THE THREAD-STARTER WROTE: But what if I'm just reading a news site? Everyone has access to that, it's all over newspapers even. What's the point of encrypting such easily accessible information?
MY RESPONSE: Yes, everything on the news site is public; but would you feel comfortable with someone standing over your shoulder while your with your computer at a coffee shop, using its WI-FI, for example seeing which articles you choose to read? And what if the news site nevertheless has a login so that readers may customize the feed? Doesn't that part of what you do there need to be encrypted? Between the two things, it's easier for the site owner to just encrypt everything.
THE THREAD-STARTER WROTE: Many users have public social network profiles with their interests listed in them, political and religious beliefs, or that information can be easily found from their personal blogs and websites. They don't see that as a threat to their personal life, so they choose not to hide it. How can viewing non-encrypted popular public content harm them?
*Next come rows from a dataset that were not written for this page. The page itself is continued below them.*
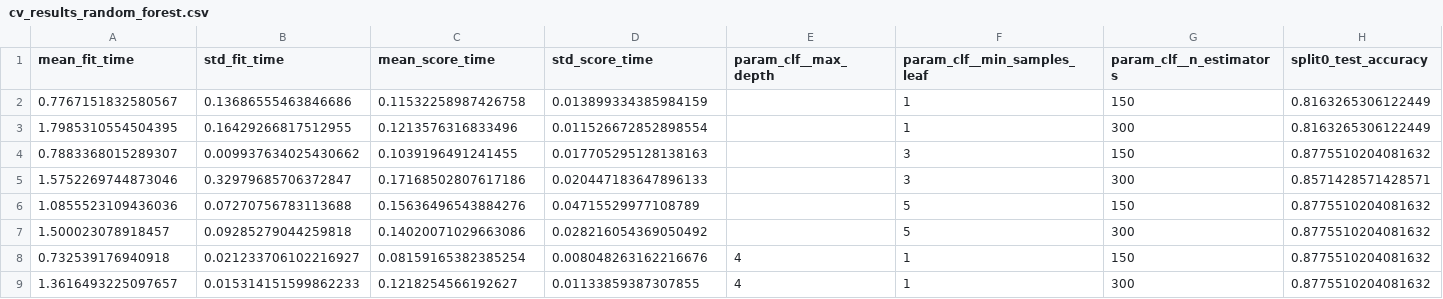
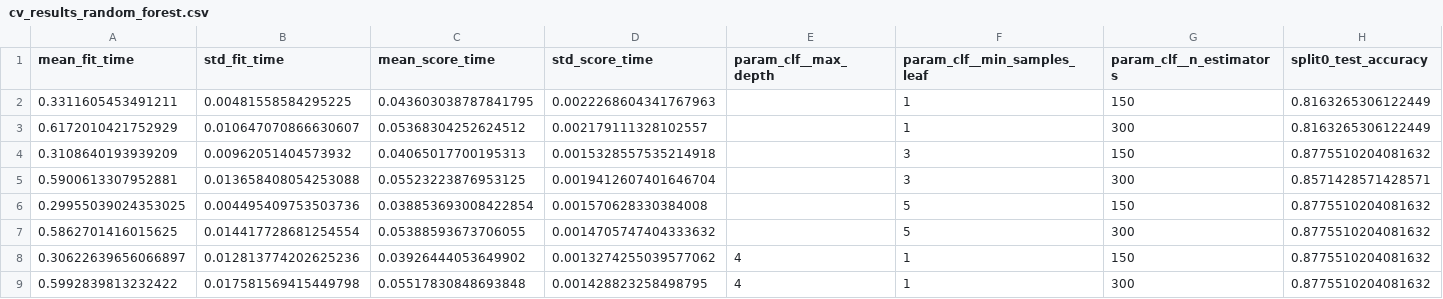
Before and after one commit to piyushshukla1234321/heart-disease-mlops, a CSV file: reports/cv_results_random_forest.csv, drawn as a sheet; only a part is shown; the diff covers the shown part only; the diff names each change by its address in the sheet, - before the commit and + after, or states it on an @@ line.

Commit message:
Update Mlops results, model metadata, and monitoring

```diff
--- a/reports/cv_results_random_forest.csv
+++ b/reports/cv_results_random_forest.csv
-A2 (mean_fit_time): 0.7767151832580567
+A2 (mean_fit_time): 0.3311605453491211
-B2 (std_fit_time): 0.13686555463846686
+B2 (std_fit_time): 0.00481558584295225
-C2 (mean_score_time): 0.11532258987426758
+C2 (mean_score_time): 0.043603038787841795
-D2 (std_score_time): 0.013899334385984159
+D2 (std_score_time): 0.0022268604341767963
-A3 (mean_fit_time): 1.7985310554504395
+A3 (mean_fit_time): 0.6172010421752929
-B3 (std_fit_time): 0.16429266817512955
+B3 (std_fit_time): 0.010647070866630607
-C3 (mean_score_time): 0.1213576316833496
+C3 (mean_score_time): 0.05368304252624512
-D3 (std_score_time): 0.011526672852898554
+D3 (std_score_time): 0.002179111328102557
-A4 (mean_fit_time): 0.7883368015289307
+A4 (mean_fit_time): 0.3108640193939209
-B4 (std_fit_time): 0.009937634025430662
+B4 (std_fit_time): 0.00962051404573932
-C4 (mean_score_time): 0.1039196491241455
+C4 (mean_score_time): 0.04065017700195313
-D4 (std_score_time): 0.017705295128138163
+D4 (std_score_time): 0.0015328557535214918
-A5 (mean_fit_time): 1.5752269744873046
+A5 (mean_fit_time): 0.5900613307952881
-B5 (std_fit_time): 0.32979685706372847
+B5 (std_fit_time): 0.013658408054253088
-C5 (mean_score_time): 0.17168502807617186
+C5 (mean_score_time): 0.05523223876953125
-D5 (std_score_time): 0.020447183647896133
+D5 (std_score_time): 0.0019412607401646704
-A6 (mean_fit_time): 1.0855523109436036
+A6 (mean_fit_time): 0.29955039024353025
-B6 (std_fit_time): 0.07270756783113688
+B6 (std_fit_time): 0.004495409753503736
-C6 (mean_score_time): 0.15636496543884276
+C6 (mean_score_time): 0.038853693008422854
-D6 (std_score_time): 0.04715529977108789
+D6 (std_score_time): 0.001570628330384008
-A7 (mean_fit_time): 1.500023078918457
+A7 (mean_fit_time): 0.5862701416015625
-B7 (std_fit_time): 0.09285279044259818
+B7 (std_fit_time): 0.014417728681254554
-C7 (mean_score_time): 0.14020071029663086
+C7 (mean_score_time): 0.05388593673706055
-D7 (std_score_time): 0.028216054369050492
+D7 (std_score_time): 0.0014705747404333632
-A8 (mean_fit_time): 0.732539176940918
+A8 (mean_fit_time): 0.30622639656066897
-B8 (std_fit_time): 0.021233706102216927
+B8 (std_fit_time): 0.012813774202625236
-C8 (mean_score_time): 0.08159165382385254
+C8 (mean_score_time): 0.03926444053649902
-D8 (std_score_time): 0.008048263162216676
+D8 (std_score_time): 0.0013274255039577062
-A9 (mean_fit_time): 1.3616493225097657
+A9 (mean_fit_time): 0.5992839813232422
-B9 (std_fit_time): 0.015314151599862233
+B9 (std_fit_time): 0.017581569415449798
-C9 (mean_score_time): 0.1218254566192627
+C9 (mean_score_time): 0.05517830848693848
-D9 (std_score_time): 0.01133859387307855
+D9 (std_score_time): 0.001428823258498795
```
Also changed, not shown: 40 edited cells elsewhere in this file, reports/cv_results_logistic_regression.csv, reports/cv_results_svm_rbf.csv, 20 other files.
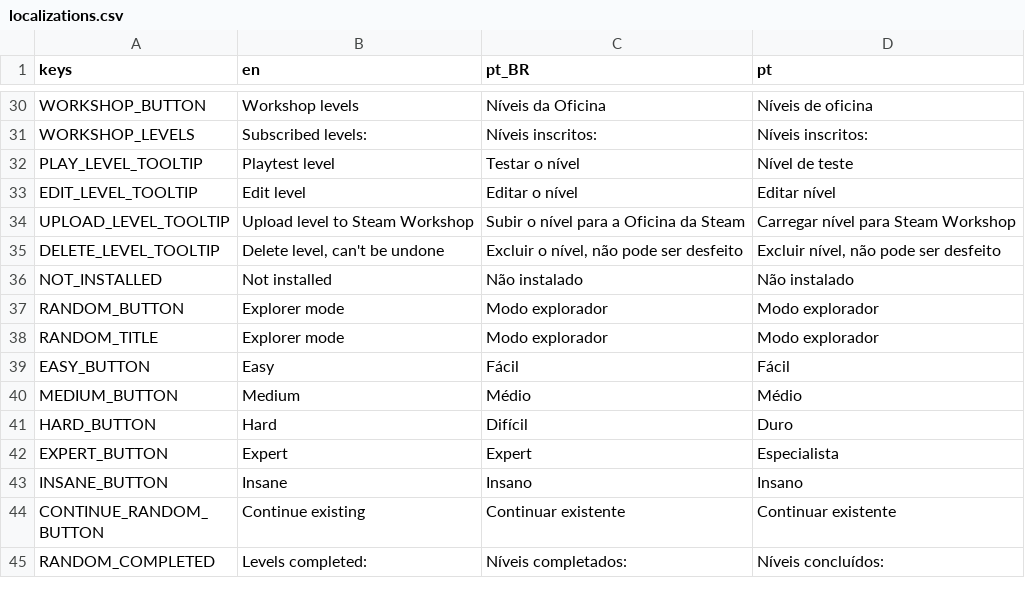
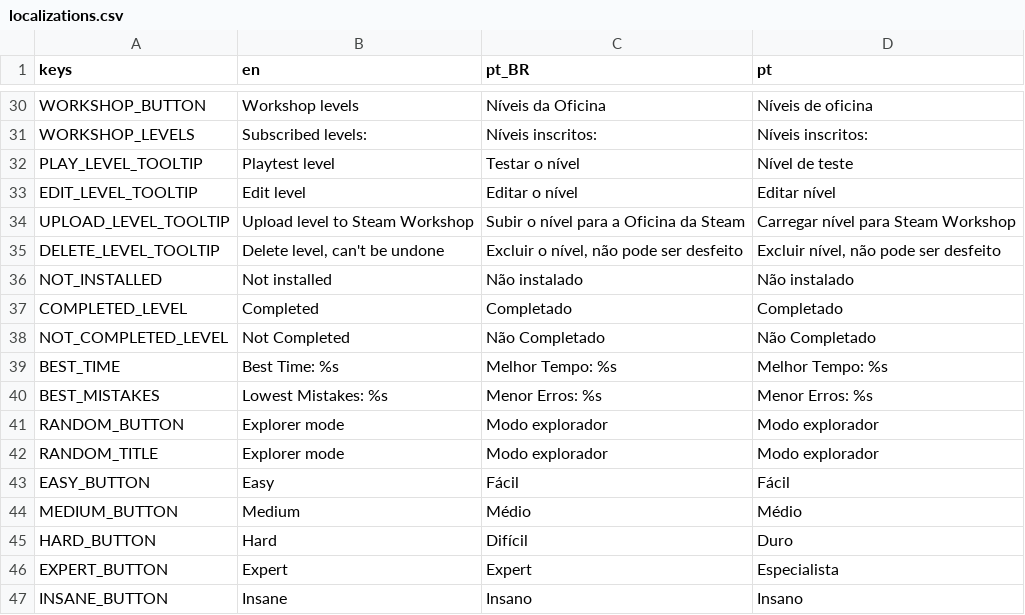
Before and after one commit to MarvellousSoft/liquidum, a CSV file: project/localization/localizations.csv, drawn as a sheet; only a part is shown, gaps mark what is left out; the shorter side is filled out with more unchanged rows; the diff names each change by its address in the sheet, - before the commit and + after, or states it on an @@ line.

Commit message:
Showing level info

```diff
--- a/project/localization/localizations.csv
+++ b/project/localization/localizations.csv
+row 37: COMPLETED_LEVEL | Completed | Completado | Completado
+row 38: NOT_COMPLETED_LEVEL | Not Completed | Não Completado | Não Completado
+row 39: BEST_TIME | Best Time: %s | Melhor Tempo: %s | Melhor Tempo: %s
+row 40: BEST_MISTAKES | Lowest Mistakes: %s | Menor Erros: %s | Menor Erros: %s
```
Also changed, not shown: 8 other files.
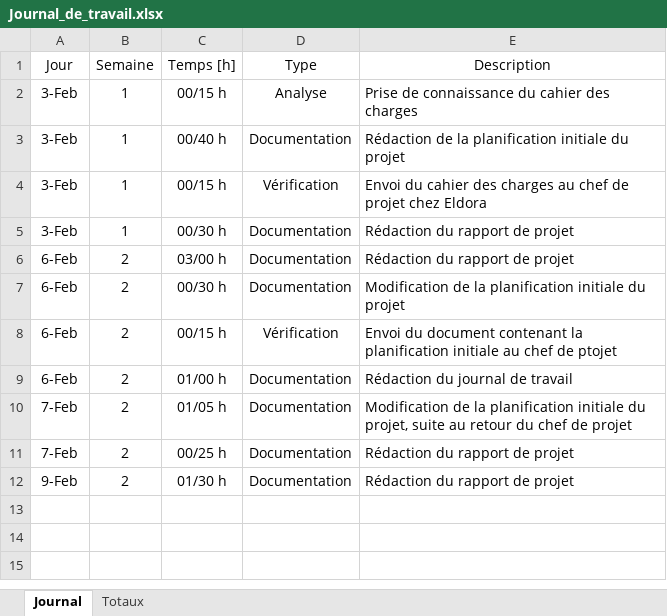
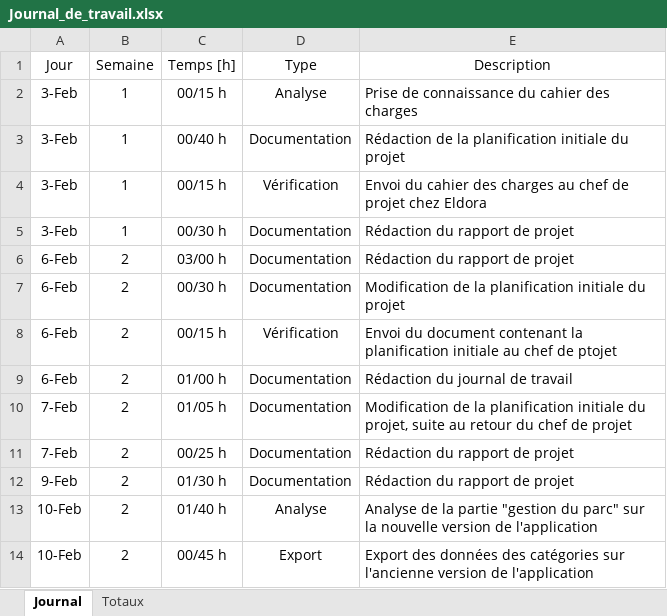
Before and after one commit to enzononnenmacher/PreTPI, an Excel workbook: Documentation/Journal_de_travail.xlsx, sheet Journal, drawn as a sheet; values as stored, in another font and other column widths than the file's, no borders; table styles not drawn; the diff names each change by its address in the sheet, - before the commit and + after, or states it on an @@ line.

Commit message:
Export des categories sur GLPI

```diff
--- a/Documentation/Journal_de_travail.xlsx (sheet Journal)
+++ b/Documentation/Journal_de_travail.xlsx (sheet Journal)
+row 13: 10-Feb | 2 | 01/40 h | Analyse | Analyse de la partie "gestion du parc" sur la nouvelle version de l'application
+row 14: 10-Feb | 2 | 00/45 h | Export | Export des données des catégories sur l'ancienne version de l'application
```
Also changed, not shown: sheet Totaux, 1 other file.
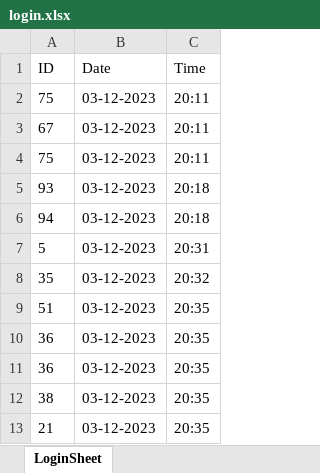
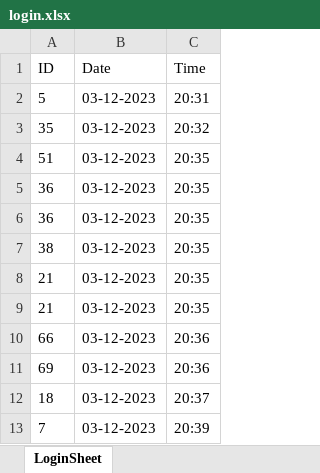
Before and after one commit to NagapavanTechWorm/ERP_System, an Excel workbook: erp_backend/login.xlsx, sheet LoginSheet, drawn as a sheet; only a part is shown; the shorter side is filled out with more unchanged rows; values as stored, in another font and other column widths than the file's, no borders; the diff names each change by its address in the sheet, - before the commit and + after, or states it on an @@ line.

```diff
--- a/erp_backend/login.xlsx (sheet LoginSheet)
+++ b/erp_backend/login.xlsx (sheet LoginSheet)
-row 2: 75 | 03-12-2023 | 20:11
-row 3: 67 | 03-12-2023 | 20:11
-row 4: 75 | 03-12-2023 | 20:11
-row 5: 93 | 03-12-2023 | 20:18
-row 6: 94 | 03-12-2023 | 20:18
```
Also changed, not shown: erp_backend/user_uped.xlsx, 6 other files.
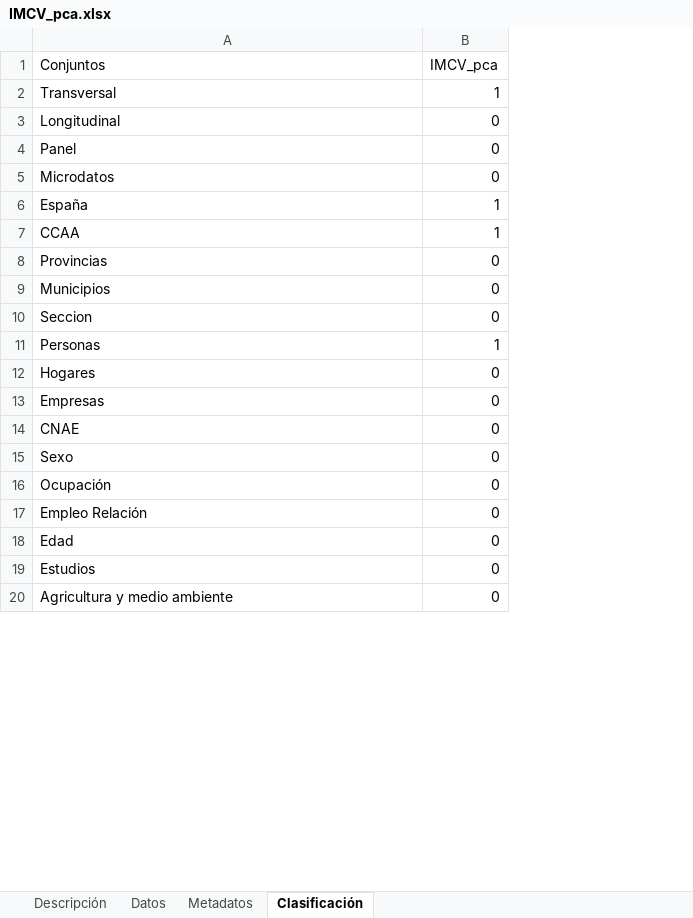
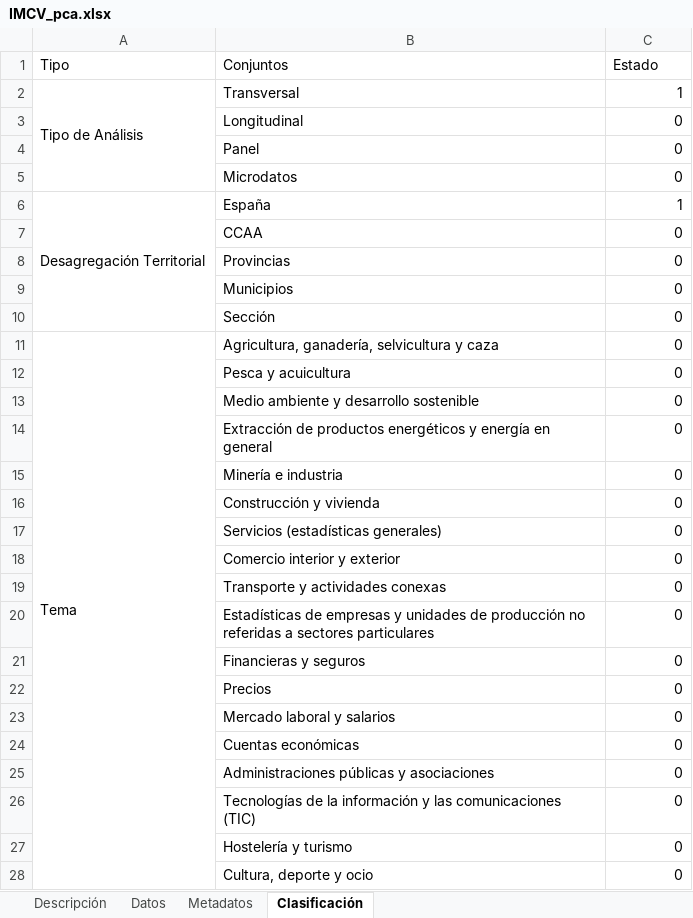
Before and after one commit to uvima/datasets, an Excel workbook: files/IMCV_pca.xlsx, sheet Clasificación, drawn as a sheet; only a part is shown; values as stored, in another font and other column widths than the file's, no cell formats; removed rows and columns are numbered as before the commit, all else as after; the diff covers the shown part only; the diff names each change by its address in the sheet, - before the commit and + after, or states it on an @@ line.

```diff
--- a/files/IMCV_pca.xlsx (sheet Clasificación)
+++ b/files/IMCV_pca.xlsx (sheet Clasificación)
+column A (Tipo), rows 2-6: Tipo de Análisis |  |  |  | Desagregación Territorial
-C1: IMCV_pca
+C1: Estado
-C7 (Estado): 1
+C7 (Estado): 0
-B10 (Conjuntos): Seccion
+B10 (Conjuntos): Sección
-row 11: Personas | 1
+row 11: Tema | Agricultura, ganadería, selvicultura y caza | 0
+row 12:  | Pesca y acuicultura | 0
+row 13:  | Medio ambiente y desarrollo sostenible | 0
+row 14:  | Extracción de productos energéticos y energía en general | 0
+row 15:  | Minería e industria | 0
+row 16:  | Construcción y vivienda | 0
+row 17:  | Servicios (estadísticas generales) | 0
+row 18:  | Comercio interior y exterior | 0
+row 19:  | Transporte y actividades conexas | 0
+row 20:  | Estadísticas de empresas y unidades de producción no referidas a sectores particulares | 0
+row 21:  | Financieras y seguros | 0
-B22 (Conjuntos): Hogares
+B22 (Conjuntos): Precios
-B23 (Conjuntos): Empresas
+B23 (Conjuntos): Mercado laboral y salarios
-row 14: CNAE | 0
-row 15: Sexo | 0
-B24 (Conjuntos): Ocupación
+B24 (Conjuntos): Cuentas económicas
-B25 (Conjuntos): Empleo Relación
+B25 (Conjuntos): Administraciones públicas y asociaciones
-B26 (Conjuntos): Edad
+B26 (Conjuntos): Tecnologías de la información y las comunicaciones (TIC)
-B27 (Conjuntos): Estudios
+B27 (Conjuntos): Hostelería y turismo
-B28 (Conjuntos): Agricultura y medio ambiente
+B28 (Conjuntos): Cultura, deporte y ocio
```
Also changed, not shown: 14 added rows, 8 removed rows and 17 edited cells elsewhere in this sheet, sheet Metadatos, cell formats, files/IMCV_reg.xlsx, files/MercadoHipotecas.xlsx, 57 other files.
And how does encrypting such pages protect their privacy?
MY RESPONSE: Some of them don't care about their privacy. They have, as psychologist Sherry Turkle put it, an "I share, therefore I am" sort of mentality. In any case, as with the previous example, even they who so freely share must login to said pages to change things, no? And their so doing must be encrypted, no? Additionally, those who read their informationn may not want others in the coffee shop where they're using their laptop to know that they're looking at so-and-so's social networking page.
Learn about what's called "sidejacking," wherein someone sitting at another table with his/her laptop, in a coffee shop where you're also using your laptop, with both of you on the same WI-FI LAN, can be using a simple Mozilla Firefox extension called "Firesheep" to "see" on his/her screen, everything you're doing on your computer at your table on the other side of the room. Or s/he can be using his/her android phone, and a little thing called "DroidSheep" to accomplish much the same thing. And there are other similiarly-nefarious tools.
Would their doing that to you be okay with you? Right about when you figure out that they are, wouldn't it be nice if the website you're using just happened to have SSL turned-on, and your access to said site were via https:// instead of mere http://?
That's why Firefox and Chrome extensions like "HTTPS Everywhere" exist: to automatically switch thousands of sites from insecure "http" to secure "https", thereby protecting you from many forms of surveillance and account hijacking/sidejacking; and in countries less free than the US, even some forms of censorship.
All websites, anymore, should be utilizing SSL for all content. Period. It should be as normative as that we must put on chothing before we leave the house.
Hope that helps!